Between Thursday 17th and Sunday 20th September 2020, Lidl Ireland are supporting a food initiative by FoodCloud called ‘Food For Ireland’, to help meet the unprecedented demand on FoodCloud’s services from charities and communities across Ireland affected by Covid-19. Across the four days, shoppers can donate much needed non-perishable food which will then be redistributed directly to charities across Ireland who have highlighted a shortage.
At Lidl, we take the issue of food poverty seriously and have been working with FoodCloud since 2017 to help redistribute over 2 million meals to our local communities across Ireland. FoodCloud are an Irish social enterprise with a vision for a world where no good food goes to waste. They connect food businesses with surplus food to charities and community groups around Ireland who can use it, reducing both the environmental and societal impact of food waste.

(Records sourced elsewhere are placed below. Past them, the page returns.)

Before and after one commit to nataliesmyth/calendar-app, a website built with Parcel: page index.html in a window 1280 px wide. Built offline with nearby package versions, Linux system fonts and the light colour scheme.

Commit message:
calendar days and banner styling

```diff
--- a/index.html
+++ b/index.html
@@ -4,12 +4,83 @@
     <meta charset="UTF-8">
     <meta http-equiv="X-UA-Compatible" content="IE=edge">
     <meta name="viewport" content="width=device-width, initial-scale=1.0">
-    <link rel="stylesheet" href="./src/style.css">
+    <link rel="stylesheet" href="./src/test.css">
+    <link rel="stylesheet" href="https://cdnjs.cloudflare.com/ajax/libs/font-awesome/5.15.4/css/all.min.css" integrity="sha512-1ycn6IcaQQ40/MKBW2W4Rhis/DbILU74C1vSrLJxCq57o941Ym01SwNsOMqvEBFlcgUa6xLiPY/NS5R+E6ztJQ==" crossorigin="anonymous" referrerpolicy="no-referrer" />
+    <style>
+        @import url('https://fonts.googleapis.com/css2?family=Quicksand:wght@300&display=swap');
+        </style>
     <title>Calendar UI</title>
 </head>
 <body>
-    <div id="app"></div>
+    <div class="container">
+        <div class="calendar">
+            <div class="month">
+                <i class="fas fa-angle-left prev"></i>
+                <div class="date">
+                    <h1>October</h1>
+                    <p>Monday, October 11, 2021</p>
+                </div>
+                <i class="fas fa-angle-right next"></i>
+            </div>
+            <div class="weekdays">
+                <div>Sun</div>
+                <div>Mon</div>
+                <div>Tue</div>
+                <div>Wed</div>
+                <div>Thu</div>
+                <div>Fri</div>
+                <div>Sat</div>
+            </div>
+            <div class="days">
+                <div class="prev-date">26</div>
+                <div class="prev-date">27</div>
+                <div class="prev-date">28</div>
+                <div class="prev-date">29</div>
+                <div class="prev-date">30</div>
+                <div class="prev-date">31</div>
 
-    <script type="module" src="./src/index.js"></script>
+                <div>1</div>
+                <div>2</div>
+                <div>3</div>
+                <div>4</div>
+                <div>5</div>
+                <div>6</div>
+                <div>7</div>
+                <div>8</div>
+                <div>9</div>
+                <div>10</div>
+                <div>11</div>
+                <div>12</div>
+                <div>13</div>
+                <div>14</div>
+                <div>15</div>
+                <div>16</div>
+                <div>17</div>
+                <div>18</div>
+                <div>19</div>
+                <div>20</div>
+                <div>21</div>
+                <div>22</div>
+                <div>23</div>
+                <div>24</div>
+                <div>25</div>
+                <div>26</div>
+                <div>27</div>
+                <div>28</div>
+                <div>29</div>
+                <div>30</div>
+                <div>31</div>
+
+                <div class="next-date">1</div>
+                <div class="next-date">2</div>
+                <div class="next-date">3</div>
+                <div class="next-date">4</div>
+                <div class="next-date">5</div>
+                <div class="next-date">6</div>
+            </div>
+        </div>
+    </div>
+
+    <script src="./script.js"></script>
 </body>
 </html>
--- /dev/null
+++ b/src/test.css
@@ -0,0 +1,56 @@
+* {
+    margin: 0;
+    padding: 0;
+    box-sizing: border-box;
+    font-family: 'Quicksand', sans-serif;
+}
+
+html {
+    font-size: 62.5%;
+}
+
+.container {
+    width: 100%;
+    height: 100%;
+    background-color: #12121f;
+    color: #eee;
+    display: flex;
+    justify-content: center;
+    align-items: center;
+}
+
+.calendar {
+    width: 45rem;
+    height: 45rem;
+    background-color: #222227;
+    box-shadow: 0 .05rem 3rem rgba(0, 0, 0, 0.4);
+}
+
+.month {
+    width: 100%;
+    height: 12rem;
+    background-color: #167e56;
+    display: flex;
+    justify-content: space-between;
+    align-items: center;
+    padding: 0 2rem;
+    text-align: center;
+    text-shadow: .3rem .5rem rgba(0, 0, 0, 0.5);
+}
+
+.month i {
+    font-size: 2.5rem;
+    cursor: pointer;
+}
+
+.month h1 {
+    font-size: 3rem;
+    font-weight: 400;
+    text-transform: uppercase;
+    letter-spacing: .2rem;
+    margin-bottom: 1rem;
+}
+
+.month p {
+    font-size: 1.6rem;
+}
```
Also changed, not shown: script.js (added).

Since Covid-19, our network of more than 250 charities and community groups, from disability support services to homeless charities, have come under increased pressure on resources. The food items that are needed most include: breakfast cereals, cooking sauces, hot drinks, rice and pasta, tinned soups and beans and tinned fruits including tomatoes. This is a collaborative action between various stakeholders in the food industry and the general public coming together to help meet the current shortfall for food with a target of 120 tonnes food.
Over the last few weeks, Lidl has written to suppliers encouraging signing up to the appeal and Lidl colleagues have been volunteering to help glean additional harvest for charity. Over the next few weeks Lidl colleagues will be volunteering in the FoodCloud Hubs in Dublin, Cork and Galway to help sort the incoming food before being sent to charity nationwide.
Research on the increased demand for food:
Research carried out among 121 of FoodCloud’s charity partners identified a 70% increase in demand for food as a result of Covid-19. The research found that there are three groups within society most affected by the gap in supply of food; those over 65 years of age (49%), single parents (36%) and people with mental health concerns (30%).
The research also established the cause of this surge in demand for food with the majority (77%) citing the impact of Covid-19 on household income and the financial pressure as a result of loss of income, 33% referenced the closure of schools and access to meals and snacks for kids, and 37% said it was a result of self-isolation with many of whom could afford food, but could not access it due to the on-going restrictions.
FoodCloud CEO Iseult Ward said:
“No-one should go hungry during the Covid-19 pandemic; however, the reality is there are hundreds and thousands of vulnerable families and people in communities across our Island who cannot get access to food. Whilst tackling the environmental issue of food waste remains critical to our core climate objectives, we are now calling again on people of Ireland to work collectively for the greater good of society. We are in uncharted territory and although we may not be able to do all that is necessary, we must try and do all that is possible.” Ward continued, “This initiative shows how business can be at the forefront of leading social change providing a lifeline to those who need food the most”.